Display Settings:

Format

Send to:

Choose Destination
Clin J Pain. 2011 Jun;27(5):442-7. doi: 10.1097/AJP.0b013e318208c95b.

Effectiveness of leech therapy in chronic lateral epicondylitis: a randomized controlled trial.

Author information

  • 1Department of Internal and Integrative Medicine, Kliniken-Essen-Mitte, Essen, Germany.

Abstract

OBJECTIVES:

Leech therapy has been found to be effective in osteoarthritis of the knee and hand in previous trials. Chronic epicondylitis is a prevalent pain syndrome with limited treatment options. In this study, we tested whether leech therapy would be beneficial in the symptomatic treatment of chronic lateral epicondylitis.

METHODS:

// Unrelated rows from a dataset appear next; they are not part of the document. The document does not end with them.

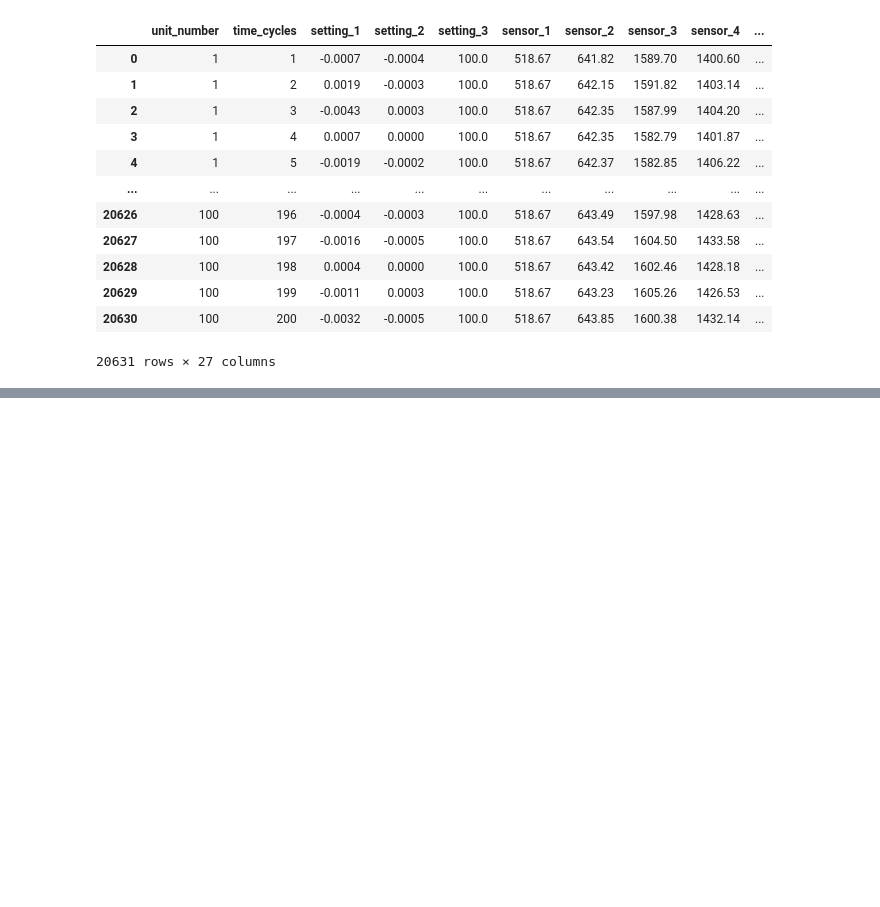
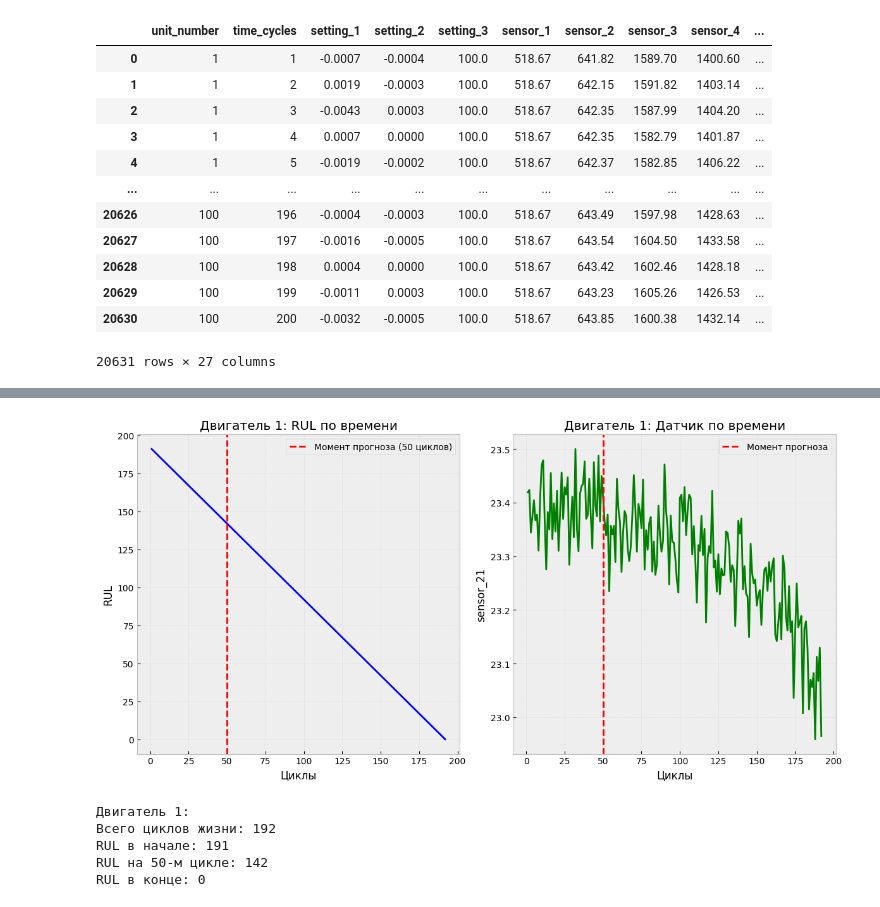
Before and after one commit to bertnyak/nasa_turbofan_engine_project, a Jupyter notebook: preprocessing/nasa_turbofan_engine.ipynb, the cells around one changed output, grey strips where cells are left out. Drawn from its saved outputs; the diff is of its cells as text; code cells hidden in the pictures; blank space fills up the shorter version.

```diff
--- a/preprocessing/nasa_turbofan_engine.ipynb
+++ b/preprocessing/nasa_turbofan_engine.ipynb
@@ -210,0 +289,48 @@ Name: count, dtype: int64
+# %%
+def visualize_prediction_approach(df, engine_id=1):
+    """Визуализирует логику прогнозирования"""
+    engine_data = df[df['unit_number'] == engine_id]
+
+    plt.figure(figsize=(12, 6))
+
+    # График RUL
+    plt.subplot(1, 2, 1)
+    plt.plot(engine_data['time_cycles'], engine_data['RUL'], 'b-', linewidth=2)
+    plt.axvline(x=50, color='red', linestyle='--', label='Момент прогноза (50 циклов)')
+    plt.xlabel('Циклы')
+    plt.ylabel('RUL')
+    plt.title(f'Двигатель {engine_id}: RUL по времени')
+    plt.legend()
+    plt.grid(True, alpha=0.3)
+
+    # Пример датчика
+    plt.subplot(1, 2, 2)
+    sensor_col = [col for col in df.columns if 'sensor' in col and '21' in col][0]
+    plt.plot(engine_data['time_cycles'], engine_data[sensor_col], 'g-', linewidth=2)
+    plt.axvline(x=50, color='red', linestyle='--', label='Момент прогноза')
+    plt.xlabel('Циклы')
+    plt.ylabel(sensor_col)
+    plt.title(f'Двигатель {engine_id}: Датчик по времени')
+    plt.legend()
+    plt.grid(True, alpha=0.3)
+
+    plt.tight_layout()
+    plt.show()
+
+    # Показываем значения
+    analysis_data = engine_data.head(50)
+    print(f"Двигатель {engine_id}:")
+    print(f"Всего циклов жизни: {len(engine_data)}")
+    print(f"RUL в начале: {engine_data['RUL'].iloc[0]}")
+    print(f"RUL на 50-м цикле: {analysis_data['RUL'].iloc[-1]}")
+    print(f"RUL в конце: {engine_data['RUL'].iloc[-1]}")
+
+# Визуализируем
+visualize_prediction_approach(data_train, 1)
+# %% [output]
+[figure, added]
+Двигатель 1:
+Всего циклов жизни: 192
+RUL в начале: 191
+RUL на 50-м цикле: 142
+RUL в конце: 0
```
Also changed, not shown: parts of 6 cells of this notebook.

Forty patients with manifestation of epicondylitis of at least 1-month duration were randomized to a single treatment with 2 to 4 locally applied leeches or a 30-day course with topical diclofenac. The primary outcome was change of pain sum score on day 7 calculated from 3 visual analog scales for pain during motion, grip, and rest. Secondary outcomes included disability (Disability of the Arm, Shoulder, Hand questionnaire), physical quality of life (Short Form-36), and grip strength. Outcomes and safety were assessed on days -3, 0, 7, and 45.

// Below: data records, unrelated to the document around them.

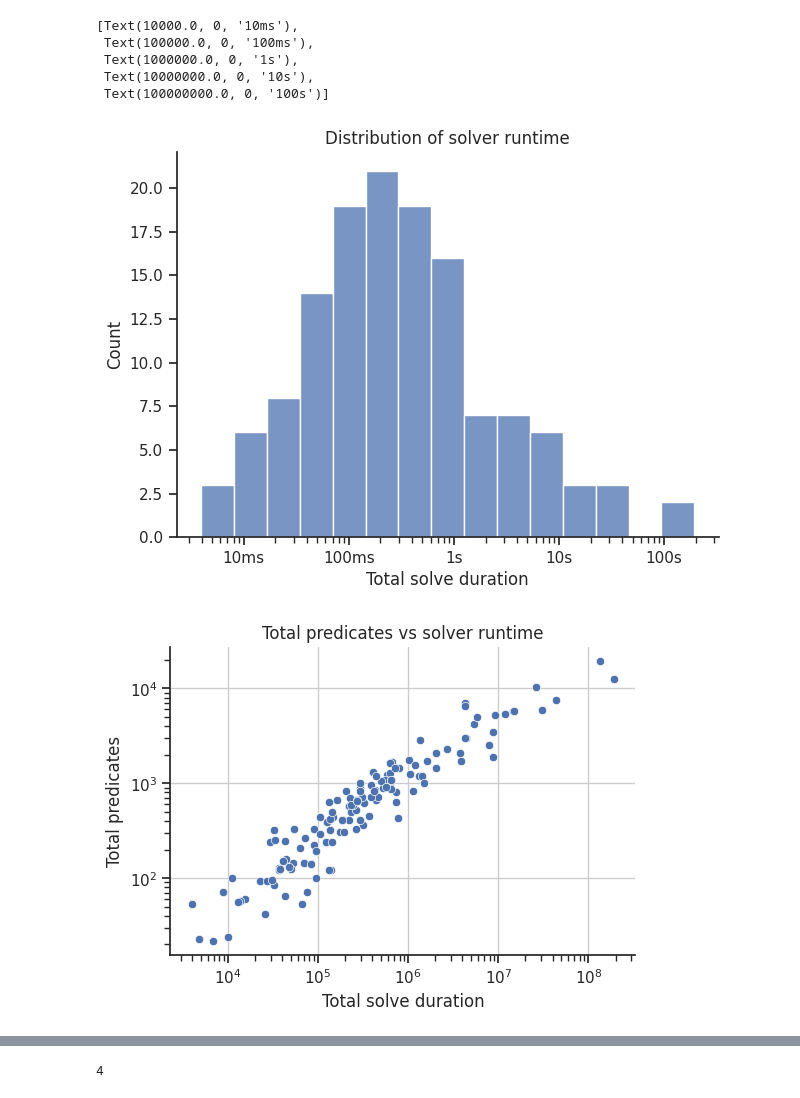
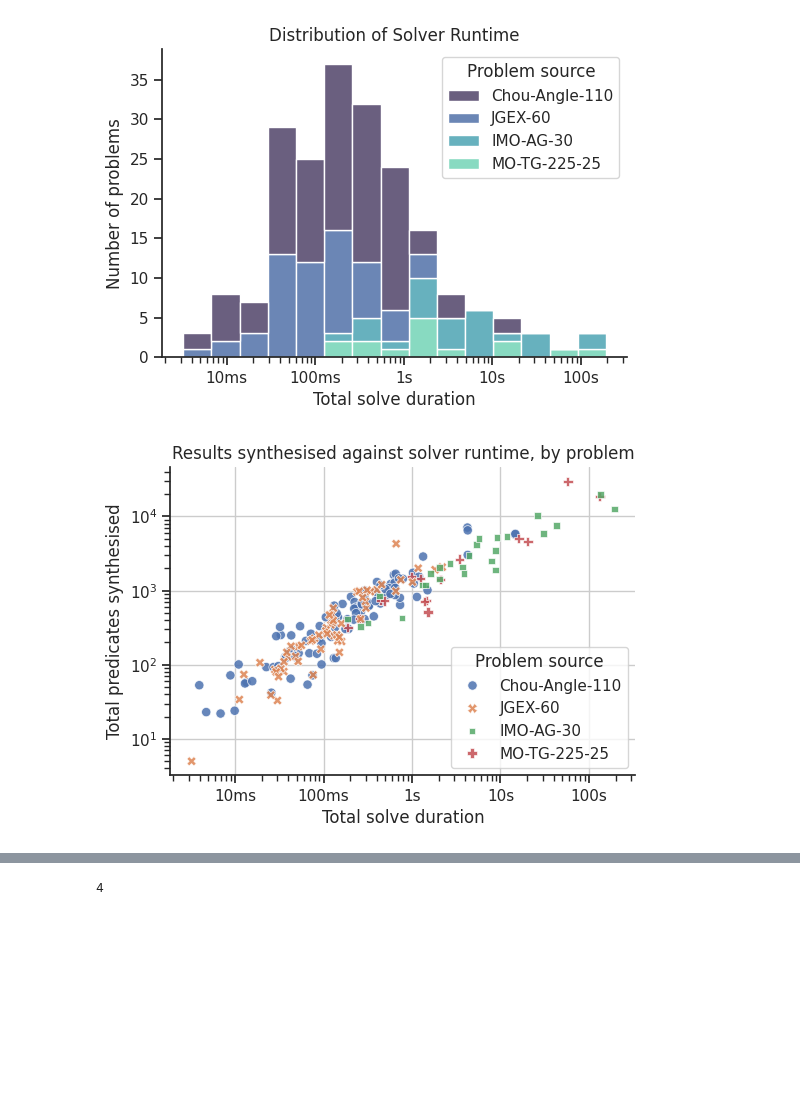
Before and after one commit to DavidToh2/GeometryTheoremProver, a Jupyter notebook: problems/profiler.ipynb, the cells around one changed output, grey strips where cells are left out. Cells and saved outputs as stored; diff of their text form; code cells hidden in the pictures; blank space fills up the shorter version.

```diff
--- a/problems/profiler.ipynb
+++ b/problems/profiler.ipynb
@@ -73,6 +77,11 @@ df = pd.DataFrame.from_dict(data_dict, orient='index')
 # Convert the tuple columns into a 3-level pandas MultiIndex
 if not df.empty:
     df.columns = pd.MultiIndex.from_tuples(df.columns, names=['Group', 'Subgroup', 'Metric'])
+# %%
+imo_problem = df.loc[df.index.str.startswith("imo")]
+problem_110 = df.loc[df.index.str.startswith("110")]
+mo_tg_225_problem = df.loc[df.index.str.startswith("MO-TG-225")]
+jgex_problem = df.loc[df.index.str.startswith("complete")]
 # %%
 N = len(df)
 df.head()
@@ -93,0 +108,23 @@ tr_sol_length = df[("tr_", "base", "tr_sol_length")]
+# %%
+# add a "Source" column to the df based on the imo_problem, problem_110, mo_tg_225_problem and jgex_problem indices
+df["source"] = "Other"
+df.loc[problem_110.index, "source"] = "Chou-Angle-110"
+df.loc[jgex_problem.index, "source"] = "JGEX-60"
+df.loc[imo_problem.index, "source"] = "IMO-AG-30"
+df.loc[mo_tg_225_problem.index, "source"] = "MO-TG-225-25"
+assert (df["source"] == "Other").sum() == 0, "Some problems were not assigned a source"
+# sort the df rows so that the "source" column is in the order of "Chou-Angle-110", "JGEX-60", "IMO-AG-30", "MO-TG-225-25", "Other"
+df["source"] = pd.Categorical(df["source"], categories=["Chou-Angle-110", "JGEX-60", "IMO-AG-30", "MO-TG-225-25"], ordered=True)
+df = df.sort_values("source")
+# %%
+# assemble a dataframe of the above 4 series, with the index as the problem name
+df_summary = pd.DataFrame({
+    "solve_total_duration": solve_total_duration,
+    "dd_total_preds": dd_total_preds,
+    "ar_total_cols": ar_total_eqs,
+    "ggraph_total_nodes": ggraph_total_nodes,
+    "tr_sol_length": tr_sol_length,
+    "tr_sol_depth": tr_sol_depth,
+    "source": df["source"]
+})
+df_summary.head()
@@ -94,34 +138,47 @@ tr_sol_length = df[("tr_", "base", "tr_sol_length")]
 # %%
-f, ax = plt.subplots(figsize=(7, 5))
+f, ax = plt.subplots(figsize=(6, 4))
 sns.set_theme(style="ticks")
 sns.despine(f)
-sns.histplot(solve_total_duration, ax=ax, bins=15, log_scale=True)
-ax.set_title("Distribution of solver runtime")
+
+sns.histplot(
+    df_summary,
+    x="solve_total_duration", ax=ax, bins=15, log_scale=True,
+    hue="source", multiple="stack", palette="mako",
+)
+ax.set_title("Distribution of Solver Runtime")
 ax.set_xlabel("Total solve duration")
+ax.set_ylabel("Number of problems")
 ax.xaxis.set_major_formatter(mpl.ticker.ScalarFormatter())
 ax.set_xticks([1e4, 1e5, 1e6, 1e7, 1e8])
 ax.set_xticklabels(['10ms', '100ms', '1s', '10s', '100s'])
+# rename the legend to say "Problem source"
+ax.legend_.set_title("Problem source")
 # %% [output]
-[Text(10000.0, 0, '10ms'),
- Text(100000.0, 0, '100ms'),
- Text(1000000.0, 0, '1s'),
- Text(10000000.0, 0, '10s'),
- Text(100000000.0, 0, '100s')]
-[figure, old version]
+[figure, new version]
 # %%
 # Scatter plot of total predicates vs solve duration
 f, ax = plt.subplots(figsize=(6, 4))
 sns.set_theme(style="ticks")
 sns.despine(f)
-sns.scatterplot(y=dd_total_preds, x=solve_total_duration, ax=ax)
-ax.set_title("Total predicates vs solver runtime")
+
+sns.scatterplot(
+    df_summary,
+    x="solve_total_duration", y="dd_total_preds", hue="source", style="source",
+    ax=ax, alpha=0.85, s=45
+)
+
+ax.set_title("Results synthesised against solver runtime, by problem")
 ax.set_xlabel("Total solve duration")
-ax.set_ylabel("Total predicates")
+ax.set_ylabel("Total predicates synthesised")
 ax.set_xscale('log')
 ax.set_yscale('log')
+ax.set_xticks([1e4, 1e5, 1e6, 1e7, 1e8])
+ax.set_xticklabels(['10ms', '100ms', '1s', '10s', '100s'])
+# move the legend into the bottom_right
+ax.legend(loc='lower right', title="Problem source")
 ax.grid()
 # %% [output]
-[figure, old version]
+[figure, new version]
 # %%
 # Scatter plot of total graph nodes vs solve duration
 f, ax = plt.subplots(figsize=(6, 4))
```
Also changed, not shown: parts of 21 cells of this notebook, 2 other files.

RESULTS:

Leeches induced a significantly stronger decrease of the pain score (143.7±36.9 to 95.3±45.1) compared with topical diclofenac (131.6±29.6 to 134.7±70.7; mean difference -49.0; 95% confidence interval,-82.9--15.1; P=0.0075) after 7 days. On day 45, this group difference was reduced (-27.5; confidence interval, -60.8-5.8; P=0.110) due to delayed pain relief with diclofenac. Functional disability showed a stronger decrease in the leech group, which was most prominent after 45 days (P=0.0007). Quality of life increased nonsignificantly in the leech group. Results were not affected by outcome expectation.

DISCUSSION:

A single course of leech therapy was effective in relieving pain in the short-term and improved disability in intermediate-term. Leeches might be considered as an additional option in the therapeutic approach to lateral epicondylitis.

PMID:
21368667
[PubMed - indexed for MEDLINE]
PubMed Commons home

PubMed Commons

0 comments
How to join PubMed Commons

    Supplemental Content

    Full text links

    Icon for Lippincott Williams & Wilkins
    Loading ...
    Write to the Help Desk